* [Activity]
Reproduce the whole of the records exactly, and make sure no picture is carried into the result.

Records contained in a dataset
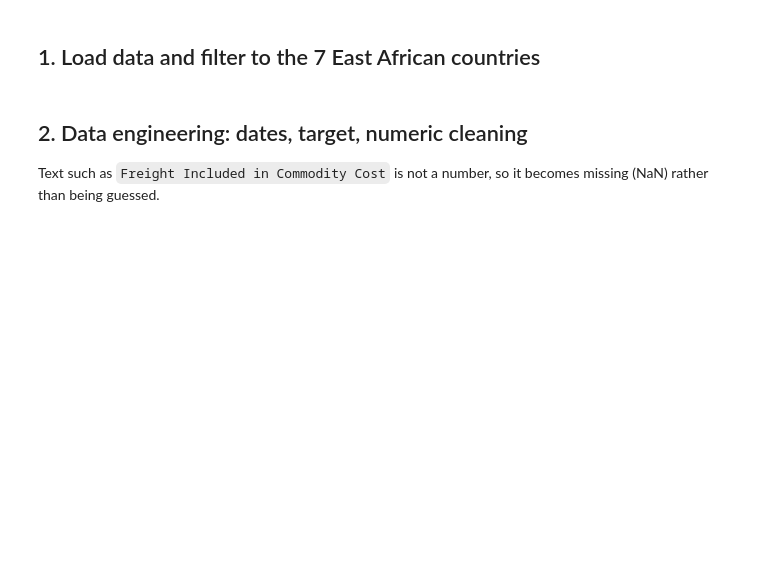
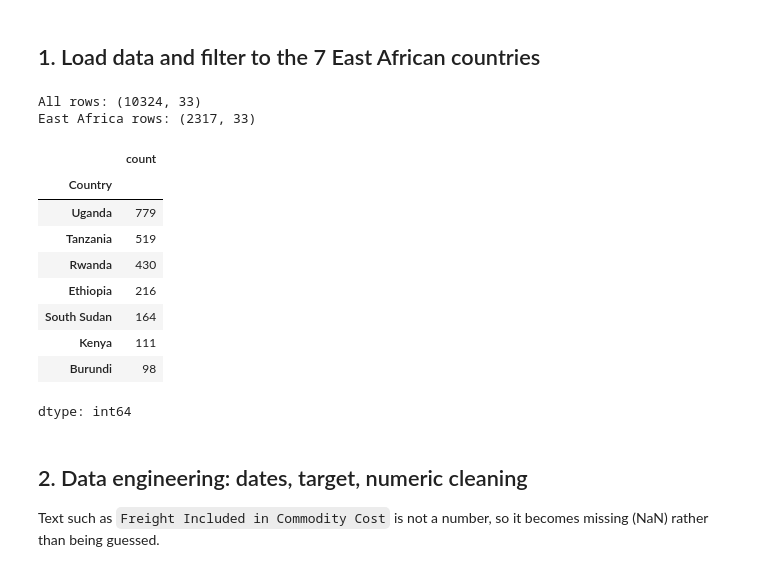
Before and after one commit to belladev250/pulsechain-arv-delay-prediction, a Jupyter notebook: notebooks/PulseChain_Model_Colab.ipynb, the cells around one changed output. Drawn from its saved outputs; the diff is of its cells as text; code cells hidden in the pictures; blank space fills up the shorter version.

```diff
--- a/notebooks/PulseChain_Model_Colab.ipynb
+++ b/notebooks/PulseChain_Model_Colab.ipynb
@@ -18,15 +21,28 @@ uploaded = files.upload()
 # %%
 import warnings; warnings.filterwarnings("ignore")
 import numpy as np, pandas as pd
 import matplotlib.pyplot as plt, seaborn as sns
 sns.set_theme(style="whitegrid")
-DATA = "SCMS_Delivery_History_Dataset_20150929.csv"
+DATA = "SCMS_Delivery_History_Dataset_20150929 2.csv"
 df = pd.read_csv(DATA, encoding="latin-1")
 print("All rows:", df.shape)
 COUNTRIES = ["Rwanda","Uganda","Tanzania","Kenya","Burundi","South Sudan","Ethiopia"]
 df = df[df["Country"].isin(COUNTRIES)].copy()
 print("East Africa rows:", df.shape)
 df["Country"].value_counts()
+# %% [output]
+All rows: (10324, 33)
+East Africa rows: (2317, 33)
+|  | count |
+| Country |  |
+| Uganda | 779 |
+| Tanzania | 519 |
+| Rwanda | 430 |
+| Ethiopia | 216 |
+| South Sudan | 164 |
+| Kenya | 111 |
+| Burundi | 98 |
+dtype: int64
 # %% [markdown]
 ## 2. Data engineering: dates, target, numeric cleaning
 Text such as `Freight Included in Commodity Cost` is not a number, so it becomes missing (NaN) rather than being guessed.
```
Also changed, not shown: parts of 12 cells of this notebook, 2 other files.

* [Answer below]
Before and after one commit to belladev250/pulsechain-arv-delay-prediction, a Jupyter notebook: notebooks/PulseChain_Model_Colab.ipynb, the cells around one changed output. Drawn from its saved outputs; the diff is of its cells as text; code cells hidden in the pictures; blank space fills up the shorter version.

```diff
--- a/notebooks/PulseChain_Model_Colab.ipynb
+++ b/notebooks/PulseChain_Model_Colab.ipynb
@@ -18,15 +21,28 @@ uploaded = files.upload()
 # %%
 import warnings; warnings.filterwarnings("ignore")
 import numpy as np, pandas as pd
 import matplotlib.pyplot as plt, seaborn as sns
 sns.set_theme(style="whitegrid")
-DATA = "SCMS_Delivery_History_Dataset_20150929.csv"
+DATA = "SCMS_Delivery_History_Dataset_20150929 2.csv"
 df = pd.read_csv(DATA, encoding="latin-1")
 print("All rows:", df.shape)
 COUNTRIES = ["Rwanda","Uganda","Tanzania","Kenya","Burundi","South Sudan","Ethiopia"]
 df = df[df["Country"].isin(COUNTRIES)].copy()
 print("East Africa rows:", df.shape)
 df["Country"].value_counts()
+# %% [output]
+All rows: (10324, 33)
+East Africa rows: (2317, 33)
+|  | count |
+| Country |  |
+| Uganda | 779 |
+| Tanzania | 519 |
+| Rwanda | 430 |
+| Ethiopia | 216 |
+| South Sudan | 164 |
+| Kenya | 111 |
+| Burundi | 98 |
+dtype: int64
 # %% [markdown]
 ## 2. Data engineering: dates, target, numeric cleaning
 Text such as `Freight Included in Commodity Cost` is not a number, so it becomes missing (NaN) rather than being guessed.
```
Also changed, not shown: parts of 12 cells of this notebook, 2 other files.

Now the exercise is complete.